Wednesday, January 16, 2008
Court: Police Have Qualified Immunity in High-Speed Chases
By STEVEN M. ELLIS, Staff Writer
Police officers who engage in high-speed pursuit are entitled to qualified immunity unless a plaintiff can prove that they acted with a deliberate intent to harm, the Ninth U.S. Circuit Court of Appeals ruled yesterday.
The court reversed a decision by U.S. District Judge James C. Mahan of the District of Nevada, who ruled that the standard for judging whether officers are entitled to immunity requires a factual inquiry whether they had a practical opportunity to deliberate before taking action.
The court held that Las Vegas Officer Eli Prunchak was entitled to qualified immunity for his role in a high-speed pursuit that injured non-participants because the plaintiffs could not demonstrate that he had intended to harm suspects in the chase.
Edwige Bingue and her mother Marjorie Bingue filed suit against Prunchak in Nevada state court alleging state law negligence and violations of their federal constitutional rights after he collided with their vehicle while participating in the high-speed pursuit of another vehicle on Nov. 29, 2003. The pursuit occurred when officers of the department attempted to pull over a stolen vehicle whose driver refused to stop.
The driver led police on a chase involving at least a dozen units and a helicopter that ultimately lasted over an hour and covered nearly 90 miles. Police eventually stopped the fleeing vehicle with spike strips a few miles from the California state line and arrested its three occupants.
Prunchak, hearing radio traffic that led him to believe that he was close enough that he could catch up to the fleeing vehicle and assist other officers in apprehending the suspects, joined the chase, which by that time had proceeded onto U.S. 95. Minutes behind the fleeing vehicle and the other pursuers, Prunchak was rounding a curve on the highway at a high rate of speed when he lost control and sideswiped the Bingues.
The case was removed to federal court, where Prunchak claimed he was entitled to qualified immunity and moved for partial summary judgment.

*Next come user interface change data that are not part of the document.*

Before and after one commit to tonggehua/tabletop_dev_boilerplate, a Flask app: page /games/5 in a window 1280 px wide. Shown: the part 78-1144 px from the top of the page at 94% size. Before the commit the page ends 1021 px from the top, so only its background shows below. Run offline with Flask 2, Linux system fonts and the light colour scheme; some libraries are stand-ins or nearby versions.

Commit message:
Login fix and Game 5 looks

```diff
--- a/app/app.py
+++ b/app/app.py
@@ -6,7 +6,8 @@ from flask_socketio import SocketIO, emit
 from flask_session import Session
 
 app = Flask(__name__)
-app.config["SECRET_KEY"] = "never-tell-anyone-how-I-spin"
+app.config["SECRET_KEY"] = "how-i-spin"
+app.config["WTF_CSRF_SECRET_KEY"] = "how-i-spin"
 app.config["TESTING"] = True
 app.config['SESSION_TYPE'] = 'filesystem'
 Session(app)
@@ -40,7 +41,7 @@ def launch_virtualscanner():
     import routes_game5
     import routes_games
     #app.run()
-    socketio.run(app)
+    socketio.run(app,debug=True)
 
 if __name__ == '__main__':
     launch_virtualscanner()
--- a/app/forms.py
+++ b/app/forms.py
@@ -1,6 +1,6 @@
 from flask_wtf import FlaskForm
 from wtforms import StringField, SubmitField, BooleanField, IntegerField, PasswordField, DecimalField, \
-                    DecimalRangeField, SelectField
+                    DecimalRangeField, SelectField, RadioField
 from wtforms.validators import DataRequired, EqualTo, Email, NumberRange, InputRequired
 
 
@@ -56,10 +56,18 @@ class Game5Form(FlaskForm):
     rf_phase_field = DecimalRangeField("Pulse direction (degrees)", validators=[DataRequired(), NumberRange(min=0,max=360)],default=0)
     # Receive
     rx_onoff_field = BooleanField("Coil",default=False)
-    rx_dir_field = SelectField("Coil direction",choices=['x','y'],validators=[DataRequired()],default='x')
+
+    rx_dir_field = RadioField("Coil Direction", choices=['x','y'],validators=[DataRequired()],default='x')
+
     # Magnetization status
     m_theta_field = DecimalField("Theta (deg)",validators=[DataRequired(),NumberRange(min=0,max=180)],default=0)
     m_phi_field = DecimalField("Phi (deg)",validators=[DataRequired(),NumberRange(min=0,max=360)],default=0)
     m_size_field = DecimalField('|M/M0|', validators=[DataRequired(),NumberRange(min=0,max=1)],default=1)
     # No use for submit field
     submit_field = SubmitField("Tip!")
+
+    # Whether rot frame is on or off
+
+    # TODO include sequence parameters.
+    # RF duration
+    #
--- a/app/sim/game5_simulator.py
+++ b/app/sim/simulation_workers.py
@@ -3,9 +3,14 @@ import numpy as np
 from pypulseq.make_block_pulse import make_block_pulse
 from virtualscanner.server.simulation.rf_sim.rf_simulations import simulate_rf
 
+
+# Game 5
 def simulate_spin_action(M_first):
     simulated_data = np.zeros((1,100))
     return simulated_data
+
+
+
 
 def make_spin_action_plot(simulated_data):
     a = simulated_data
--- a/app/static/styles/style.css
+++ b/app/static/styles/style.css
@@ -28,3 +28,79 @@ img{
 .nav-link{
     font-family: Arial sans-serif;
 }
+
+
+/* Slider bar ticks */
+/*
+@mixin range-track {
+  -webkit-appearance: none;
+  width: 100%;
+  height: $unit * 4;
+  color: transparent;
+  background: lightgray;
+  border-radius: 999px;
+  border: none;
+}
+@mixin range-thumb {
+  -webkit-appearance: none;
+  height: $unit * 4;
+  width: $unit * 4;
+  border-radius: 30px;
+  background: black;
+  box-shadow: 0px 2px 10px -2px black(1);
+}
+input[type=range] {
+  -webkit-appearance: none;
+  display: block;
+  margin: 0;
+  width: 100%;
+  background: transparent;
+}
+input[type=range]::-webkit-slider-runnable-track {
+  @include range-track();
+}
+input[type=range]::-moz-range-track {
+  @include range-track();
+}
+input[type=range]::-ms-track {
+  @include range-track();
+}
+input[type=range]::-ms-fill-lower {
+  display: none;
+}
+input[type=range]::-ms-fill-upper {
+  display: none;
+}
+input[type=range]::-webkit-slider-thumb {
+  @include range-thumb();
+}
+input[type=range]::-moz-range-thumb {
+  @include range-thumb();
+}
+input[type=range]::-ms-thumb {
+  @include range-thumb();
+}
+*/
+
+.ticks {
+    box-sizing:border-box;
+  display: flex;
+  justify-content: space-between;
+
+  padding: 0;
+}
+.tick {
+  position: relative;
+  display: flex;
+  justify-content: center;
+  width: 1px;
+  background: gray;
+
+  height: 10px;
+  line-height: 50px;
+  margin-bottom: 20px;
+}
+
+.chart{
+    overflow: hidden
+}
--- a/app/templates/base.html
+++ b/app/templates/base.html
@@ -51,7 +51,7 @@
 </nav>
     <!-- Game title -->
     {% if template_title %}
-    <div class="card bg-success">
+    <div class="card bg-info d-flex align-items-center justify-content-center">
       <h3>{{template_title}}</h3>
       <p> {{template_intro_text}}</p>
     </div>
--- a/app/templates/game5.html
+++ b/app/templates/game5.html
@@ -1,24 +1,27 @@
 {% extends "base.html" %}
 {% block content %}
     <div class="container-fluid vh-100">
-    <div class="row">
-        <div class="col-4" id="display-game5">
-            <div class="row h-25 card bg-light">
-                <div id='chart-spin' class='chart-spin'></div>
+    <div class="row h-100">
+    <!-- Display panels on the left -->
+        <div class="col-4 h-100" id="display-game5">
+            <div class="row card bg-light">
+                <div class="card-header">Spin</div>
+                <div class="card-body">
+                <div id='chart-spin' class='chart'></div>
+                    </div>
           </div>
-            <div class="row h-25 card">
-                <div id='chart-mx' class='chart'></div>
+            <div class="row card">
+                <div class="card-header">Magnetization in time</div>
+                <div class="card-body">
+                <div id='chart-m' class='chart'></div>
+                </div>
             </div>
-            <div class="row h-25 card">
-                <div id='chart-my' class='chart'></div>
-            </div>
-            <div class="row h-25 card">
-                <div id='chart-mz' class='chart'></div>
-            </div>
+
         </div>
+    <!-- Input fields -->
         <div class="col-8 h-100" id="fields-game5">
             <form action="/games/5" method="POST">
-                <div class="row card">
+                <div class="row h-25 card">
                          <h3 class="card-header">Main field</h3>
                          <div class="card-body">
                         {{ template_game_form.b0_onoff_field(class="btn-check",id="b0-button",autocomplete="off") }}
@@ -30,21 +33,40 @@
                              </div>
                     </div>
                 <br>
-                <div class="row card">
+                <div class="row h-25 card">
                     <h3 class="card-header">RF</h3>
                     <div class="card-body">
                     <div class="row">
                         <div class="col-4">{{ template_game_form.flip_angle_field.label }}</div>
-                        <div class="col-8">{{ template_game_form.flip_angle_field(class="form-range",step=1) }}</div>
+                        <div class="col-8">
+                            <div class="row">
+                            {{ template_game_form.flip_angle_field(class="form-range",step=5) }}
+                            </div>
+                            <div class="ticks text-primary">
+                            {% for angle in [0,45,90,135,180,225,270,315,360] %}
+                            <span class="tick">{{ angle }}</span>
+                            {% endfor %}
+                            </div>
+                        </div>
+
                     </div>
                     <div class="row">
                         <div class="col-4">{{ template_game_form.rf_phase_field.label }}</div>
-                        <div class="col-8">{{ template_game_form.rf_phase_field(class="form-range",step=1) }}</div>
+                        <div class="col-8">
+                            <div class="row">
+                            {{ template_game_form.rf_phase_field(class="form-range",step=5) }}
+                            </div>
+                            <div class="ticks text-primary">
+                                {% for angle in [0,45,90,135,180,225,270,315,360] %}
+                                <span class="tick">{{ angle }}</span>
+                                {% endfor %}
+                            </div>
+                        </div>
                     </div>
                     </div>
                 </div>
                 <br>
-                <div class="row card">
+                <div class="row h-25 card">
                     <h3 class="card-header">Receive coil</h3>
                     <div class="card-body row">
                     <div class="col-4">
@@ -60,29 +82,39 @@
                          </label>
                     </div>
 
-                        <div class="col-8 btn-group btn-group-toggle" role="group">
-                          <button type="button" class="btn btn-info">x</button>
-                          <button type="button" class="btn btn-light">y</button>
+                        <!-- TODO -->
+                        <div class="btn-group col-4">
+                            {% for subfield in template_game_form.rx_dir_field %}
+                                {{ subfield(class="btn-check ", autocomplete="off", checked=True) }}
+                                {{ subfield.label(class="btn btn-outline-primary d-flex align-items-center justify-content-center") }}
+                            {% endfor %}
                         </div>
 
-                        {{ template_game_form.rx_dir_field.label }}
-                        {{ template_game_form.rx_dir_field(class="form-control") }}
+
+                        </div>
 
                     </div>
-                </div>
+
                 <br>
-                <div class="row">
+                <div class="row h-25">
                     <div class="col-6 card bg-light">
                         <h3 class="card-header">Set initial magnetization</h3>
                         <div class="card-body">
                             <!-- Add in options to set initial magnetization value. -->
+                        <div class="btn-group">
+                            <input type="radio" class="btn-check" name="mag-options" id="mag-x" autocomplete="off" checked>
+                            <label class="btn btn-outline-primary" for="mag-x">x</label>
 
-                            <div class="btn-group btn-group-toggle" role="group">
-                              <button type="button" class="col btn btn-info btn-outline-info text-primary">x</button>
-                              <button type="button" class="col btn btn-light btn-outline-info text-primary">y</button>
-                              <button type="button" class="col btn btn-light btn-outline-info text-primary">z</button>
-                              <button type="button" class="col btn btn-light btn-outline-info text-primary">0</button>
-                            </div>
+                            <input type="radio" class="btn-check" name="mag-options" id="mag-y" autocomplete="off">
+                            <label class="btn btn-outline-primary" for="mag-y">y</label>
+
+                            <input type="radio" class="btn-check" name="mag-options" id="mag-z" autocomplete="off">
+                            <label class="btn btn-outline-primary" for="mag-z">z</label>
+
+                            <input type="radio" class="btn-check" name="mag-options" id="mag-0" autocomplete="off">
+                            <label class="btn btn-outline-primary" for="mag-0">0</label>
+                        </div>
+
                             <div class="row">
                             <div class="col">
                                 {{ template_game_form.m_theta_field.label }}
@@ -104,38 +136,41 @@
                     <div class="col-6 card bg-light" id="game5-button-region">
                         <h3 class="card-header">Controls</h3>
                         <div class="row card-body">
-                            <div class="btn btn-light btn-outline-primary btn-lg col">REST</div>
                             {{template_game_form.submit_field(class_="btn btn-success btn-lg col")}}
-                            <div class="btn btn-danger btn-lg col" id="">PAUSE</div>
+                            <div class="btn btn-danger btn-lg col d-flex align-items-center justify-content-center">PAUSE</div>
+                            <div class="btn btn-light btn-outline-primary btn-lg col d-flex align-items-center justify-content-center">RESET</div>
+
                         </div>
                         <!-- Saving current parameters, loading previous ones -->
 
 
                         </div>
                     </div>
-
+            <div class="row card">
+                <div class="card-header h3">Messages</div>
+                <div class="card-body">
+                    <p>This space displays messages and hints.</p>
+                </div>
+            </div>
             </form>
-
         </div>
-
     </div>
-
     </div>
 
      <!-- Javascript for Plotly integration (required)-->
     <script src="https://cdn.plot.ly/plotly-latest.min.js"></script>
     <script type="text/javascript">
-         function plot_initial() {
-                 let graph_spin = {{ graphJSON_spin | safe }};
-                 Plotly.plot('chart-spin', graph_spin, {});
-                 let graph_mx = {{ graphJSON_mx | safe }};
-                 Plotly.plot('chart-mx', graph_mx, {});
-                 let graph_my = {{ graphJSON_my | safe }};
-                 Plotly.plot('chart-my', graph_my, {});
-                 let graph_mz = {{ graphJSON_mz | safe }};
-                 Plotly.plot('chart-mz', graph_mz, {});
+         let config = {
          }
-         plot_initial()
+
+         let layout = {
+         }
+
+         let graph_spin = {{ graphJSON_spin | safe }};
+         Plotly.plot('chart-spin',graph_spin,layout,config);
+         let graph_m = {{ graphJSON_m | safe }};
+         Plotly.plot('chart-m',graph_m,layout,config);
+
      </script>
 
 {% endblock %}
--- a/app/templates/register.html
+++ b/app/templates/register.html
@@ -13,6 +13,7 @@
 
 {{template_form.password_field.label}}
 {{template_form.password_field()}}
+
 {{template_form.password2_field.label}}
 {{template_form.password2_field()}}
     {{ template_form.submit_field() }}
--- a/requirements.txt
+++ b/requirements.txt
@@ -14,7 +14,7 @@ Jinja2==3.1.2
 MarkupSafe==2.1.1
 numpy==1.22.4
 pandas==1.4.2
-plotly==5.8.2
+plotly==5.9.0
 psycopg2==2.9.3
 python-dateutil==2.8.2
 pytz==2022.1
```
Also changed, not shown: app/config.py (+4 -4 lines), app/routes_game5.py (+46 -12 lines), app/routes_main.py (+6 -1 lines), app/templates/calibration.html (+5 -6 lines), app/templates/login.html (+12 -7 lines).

However, Mahan denied the motion, finding that the issue of the standard to apply to determine whether a substantive due process violation had taken place—“intent to harm” or “deliberate indifference”—was a fact based inquiry that looked at whether deliberation by Prunchak would have been practical.
He also found that the Bingues had demonstrated substantial questions of material facts as to whether Prunchak had an opportunity to deliberate.
However, writing for the court on Prunchak’s interlocutory appeal, Judge Jay S. Bybee swept aside the Bingues’ argument that their status as bystanders entitled them to a greater duty of care from Prunchak than the “intent to harm” standard set forth by the U.S. Supreme court in County of Sacramento v. Lewis (1998) 523 U.S. 833, noting that the Ninth Circuit had previously rejected such a distinction in Onossian v. Black (1999) 175 F.3d 1169.
He similarly rejected the Bingues’ argument that Lewis’ “intent to harm” standard should be restricted to cases involving “emergency and nearly instantaneous pursuits,” where the police “have obligations that tend to tug against each other” and must make decisions “in haste, under pressure, and frequently without the luxury of a second chance.”
“The sheer velocity of a high-speed chase necessarily converts each situation into a genuine ‘emergency,’” Bybee wrote. “Trying to sort high-speed chases into the neat categories of ‘emergency’ and ‘non-emergency; situations is much like trying to bake a cake and having to distinguish between salt and sugar by sight alone: it is a nearly impossible task that has a high likelihood of producing an unpleasant result.”
Applying the “intent to harm” standard, Bybee then concluded that Prunchak was entitled to qualified immunity and dismissal of the action because the Bingues could not show that he had such intent.
“Prunchak joined the high-speed chase in an attempt to do his job and help apprehend the fleeing suspect who posed a danger to the community…,” he wrote. “With the benefit of hindsight, Prunchak’s decision to join the pursuit may have been ill-advised and his execution may have been careless, but we cannot say that, from the moment Prunchak heard the call over the radio, he did not believe he was responding to an emergency and acted accordingly; poor judgment alone in a high-speed chase does not violate the Fourteenth Amendment.”
Bybee was joined in his opinion by Judges Milan D. Smith Jr. and N. Randy Smith.
The case is Bingue v. Prunchak, No. 05-16388.
Copyright 2008, Metropolitan News Company